WHAT IS BEING ASKED: One line at a time, check the entries below for the word "light", and copy each line that has it.

========================================================================

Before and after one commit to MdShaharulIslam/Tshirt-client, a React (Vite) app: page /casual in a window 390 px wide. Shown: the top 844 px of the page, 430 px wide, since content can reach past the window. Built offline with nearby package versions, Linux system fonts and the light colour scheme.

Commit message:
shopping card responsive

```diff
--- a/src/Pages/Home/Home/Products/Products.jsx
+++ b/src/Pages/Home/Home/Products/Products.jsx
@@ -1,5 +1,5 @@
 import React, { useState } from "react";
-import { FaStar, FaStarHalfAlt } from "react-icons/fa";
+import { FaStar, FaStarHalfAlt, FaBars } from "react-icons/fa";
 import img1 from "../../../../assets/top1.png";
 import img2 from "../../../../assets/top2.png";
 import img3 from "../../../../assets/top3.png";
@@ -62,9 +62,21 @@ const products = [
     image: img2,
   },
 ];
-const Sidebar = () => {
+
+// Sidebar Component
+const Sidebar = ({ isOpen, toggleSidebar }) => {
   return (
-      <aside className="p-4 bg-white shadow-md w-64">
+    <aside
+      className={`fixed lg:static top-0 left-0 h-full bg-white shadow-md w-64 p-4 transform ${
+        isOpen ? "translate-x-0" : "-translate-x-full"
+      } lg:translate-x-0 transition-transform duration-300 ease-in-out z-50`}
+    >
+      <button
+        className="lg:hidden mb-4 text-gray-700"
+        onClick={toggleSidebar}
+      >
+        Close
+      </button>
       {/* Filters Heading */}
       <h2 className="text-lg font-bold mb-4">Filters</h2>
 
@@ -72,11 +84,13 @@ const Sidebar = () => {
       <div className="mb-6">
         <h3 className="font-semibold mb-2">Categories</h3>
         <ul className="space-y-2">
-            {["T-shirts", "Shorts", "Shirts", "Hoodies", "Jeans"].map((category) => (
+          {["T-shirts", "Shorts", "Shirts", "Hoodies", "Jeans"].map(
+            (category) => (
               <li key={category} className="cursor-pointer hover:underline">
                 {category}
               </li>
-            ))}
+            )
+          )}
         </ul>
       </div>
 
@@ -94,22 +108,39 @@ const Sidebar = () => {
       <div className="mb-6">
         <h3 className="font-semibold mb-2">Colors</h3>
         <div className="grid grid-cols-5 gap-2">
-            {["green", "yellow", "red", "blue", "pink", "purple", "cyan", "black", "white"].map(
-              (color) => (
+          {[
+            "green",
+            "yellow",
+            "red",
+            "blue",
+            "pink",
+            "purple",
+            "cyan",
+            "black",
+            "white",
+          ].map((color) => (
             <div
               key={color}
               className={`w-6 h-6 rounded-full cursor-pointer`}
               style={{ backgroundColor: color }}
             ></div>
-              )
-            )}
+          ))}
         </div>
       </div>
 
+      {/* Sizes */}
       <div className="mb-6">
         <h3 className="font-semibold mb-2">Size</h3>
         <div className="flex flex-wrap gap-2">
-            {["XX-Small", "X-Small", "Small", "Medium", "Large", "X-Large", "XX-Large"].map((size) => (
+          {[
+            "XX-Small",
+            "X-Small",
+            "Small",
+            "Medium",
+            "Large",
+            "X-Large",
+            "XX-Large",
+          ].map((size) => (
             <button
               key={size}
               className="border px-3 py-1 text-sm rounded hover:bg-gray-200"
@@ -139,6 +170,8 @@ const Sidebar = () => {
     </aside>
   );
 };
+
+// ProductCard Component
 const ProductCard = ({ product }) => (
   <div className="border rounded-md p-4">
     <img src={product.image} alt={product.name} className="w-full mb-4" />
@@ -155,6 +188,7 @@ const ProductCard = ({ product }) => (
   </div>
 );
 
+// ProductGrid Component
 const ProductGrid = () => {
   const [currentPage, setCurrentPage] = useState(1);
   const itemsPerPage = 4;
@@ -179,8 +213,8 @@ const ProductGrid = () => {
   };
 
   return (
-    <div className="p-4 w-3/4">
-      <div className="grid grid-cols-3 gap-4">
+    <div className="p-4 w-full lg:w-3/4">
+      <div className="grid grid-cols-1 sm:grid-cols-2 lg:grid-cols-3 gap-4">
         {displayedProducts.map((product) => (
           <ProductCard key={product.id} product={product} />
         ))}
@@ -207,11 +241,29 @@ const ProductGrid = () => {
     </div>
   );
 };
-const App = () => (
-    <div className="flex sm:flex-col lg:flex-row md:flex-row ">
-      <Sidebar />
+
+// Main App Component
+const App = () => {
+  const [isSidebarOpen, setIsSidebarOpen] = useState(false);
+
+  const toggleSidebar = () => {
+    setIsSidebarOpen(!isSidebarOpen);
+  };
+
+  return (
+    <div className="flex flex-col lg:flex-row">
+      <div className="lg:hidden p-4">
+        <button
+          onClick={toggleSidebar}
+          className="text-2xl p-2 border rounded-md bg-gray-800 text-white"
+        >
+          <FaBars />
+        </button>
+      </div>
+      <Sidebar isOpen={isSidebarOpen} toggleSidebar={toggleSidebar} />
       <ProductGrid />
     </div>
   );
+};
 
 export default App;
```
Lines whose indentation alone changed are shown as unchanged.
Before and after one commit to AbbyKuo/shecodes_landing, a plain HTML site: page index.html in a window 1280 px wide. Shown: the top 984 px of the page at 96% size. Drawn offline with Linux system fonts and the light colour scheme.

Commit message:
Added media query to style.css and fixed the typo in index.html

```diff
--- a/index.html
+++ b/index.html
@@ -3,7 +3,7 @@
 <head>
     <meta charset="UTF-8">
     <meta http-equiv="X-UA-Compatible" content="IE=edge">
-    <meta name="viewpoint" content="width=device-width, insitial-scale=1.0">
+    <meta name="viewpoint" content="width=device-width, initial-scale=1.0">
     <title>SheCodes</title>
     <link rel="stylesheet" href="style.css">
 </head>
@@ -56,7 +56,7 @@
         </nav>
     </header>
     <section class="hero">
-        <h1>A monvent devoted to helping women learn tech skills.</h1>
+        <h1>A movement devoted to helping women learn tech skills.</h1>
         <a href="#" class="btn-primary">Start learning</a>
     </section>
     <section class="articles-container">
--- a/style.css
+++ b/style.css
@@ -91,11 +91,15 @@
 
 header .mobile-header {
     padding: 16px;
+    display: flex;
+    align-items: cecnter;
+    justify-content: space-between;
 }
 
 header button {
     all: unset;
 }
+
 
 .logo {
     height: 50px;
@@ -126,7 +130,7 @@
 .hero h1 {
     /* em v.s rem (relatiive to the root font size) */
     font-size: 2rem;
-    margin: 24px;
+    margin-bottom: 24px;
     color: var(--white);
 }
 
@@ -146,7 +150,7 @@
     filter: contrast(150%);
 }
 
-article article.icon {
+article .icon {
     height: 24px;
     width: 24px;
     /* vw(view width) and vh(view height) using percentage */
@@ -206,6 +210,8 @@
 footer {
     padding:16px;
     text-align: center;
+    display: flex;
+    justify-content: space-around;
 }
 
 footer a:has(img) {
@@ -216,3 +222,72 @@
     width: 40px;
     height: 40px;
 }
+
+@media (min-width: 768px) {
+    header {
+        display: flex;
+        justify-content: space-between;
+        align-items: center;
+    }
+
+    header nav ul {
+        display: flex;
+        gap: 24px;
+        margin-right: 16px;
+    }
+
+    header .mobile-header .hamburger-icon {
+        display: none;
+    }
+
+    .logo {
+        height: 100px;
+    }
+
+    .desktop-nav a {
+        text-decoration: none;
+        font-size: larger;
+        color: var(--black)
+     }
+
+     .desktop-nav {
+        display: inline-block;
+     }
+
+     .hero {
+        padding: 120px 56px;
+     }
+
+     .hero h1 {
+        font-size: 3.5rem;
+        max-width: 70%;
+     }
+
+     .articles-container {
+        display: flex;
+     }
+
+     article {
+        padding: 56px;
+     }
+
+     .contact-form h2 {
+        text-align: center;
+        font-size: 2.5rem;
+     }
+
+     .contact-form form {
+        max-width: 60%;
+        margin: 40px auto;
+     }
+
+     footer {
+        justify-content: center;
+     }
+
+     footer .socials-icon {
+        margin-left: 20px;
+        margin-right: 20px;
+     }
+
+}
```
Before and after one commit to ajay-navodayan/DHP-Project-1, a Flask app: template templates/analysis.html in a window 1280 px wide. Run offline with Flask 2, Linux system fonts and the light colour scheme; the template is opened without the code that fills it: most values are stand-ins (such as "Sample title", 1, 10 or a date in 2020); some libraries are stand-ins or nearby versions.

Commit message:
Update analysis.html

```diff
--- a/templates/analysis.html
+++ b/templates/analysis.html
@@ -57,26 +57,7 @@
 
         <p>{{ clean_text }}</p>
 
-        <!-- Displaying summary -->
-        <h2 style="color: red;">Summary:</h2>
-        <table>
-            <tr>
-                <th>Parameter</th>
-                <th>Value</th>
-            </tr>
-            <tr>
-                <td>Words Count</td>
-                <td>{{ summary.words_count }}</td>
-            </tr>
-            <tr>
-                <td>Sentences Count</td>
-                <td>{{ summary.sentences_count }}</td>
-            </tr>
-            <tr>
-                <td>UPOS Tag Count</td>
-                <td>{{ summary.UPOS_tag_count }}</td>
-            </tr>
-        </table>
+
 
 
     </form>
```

========================================================================

SOLUTION:
Before and after one commit to MdShaharulIslam/Tshirt-client, a React (Vite) app: page /casual in a window 390 px wide. Shown: the top 844 px of the page, 430 px wide, since content can reach past the window. Built offline with nearby package versions, Linux system fonts and the light colour scheme.
Before and after one commit to AbbyKuo/shecodes_landing, a plain HTML site: page index.html in a window 1280 px wide. Shown: the top 984 px of the page at 96% size. Drawn offline with Linux system fonts and the light colour scheme.
Before and after one commit to ajay-navodayan/DHP-Project-1, a Flask app: template templates/analysis.html in a window 1280 px wide. Run offline with Flask 2, Linux system fonts and the light colour scheme; the template is opened without the code that fills it: most values are stand-ins (such as "Sample title", 1, 10 or a date in 2020); some libraries are stand-ins or nearby versions.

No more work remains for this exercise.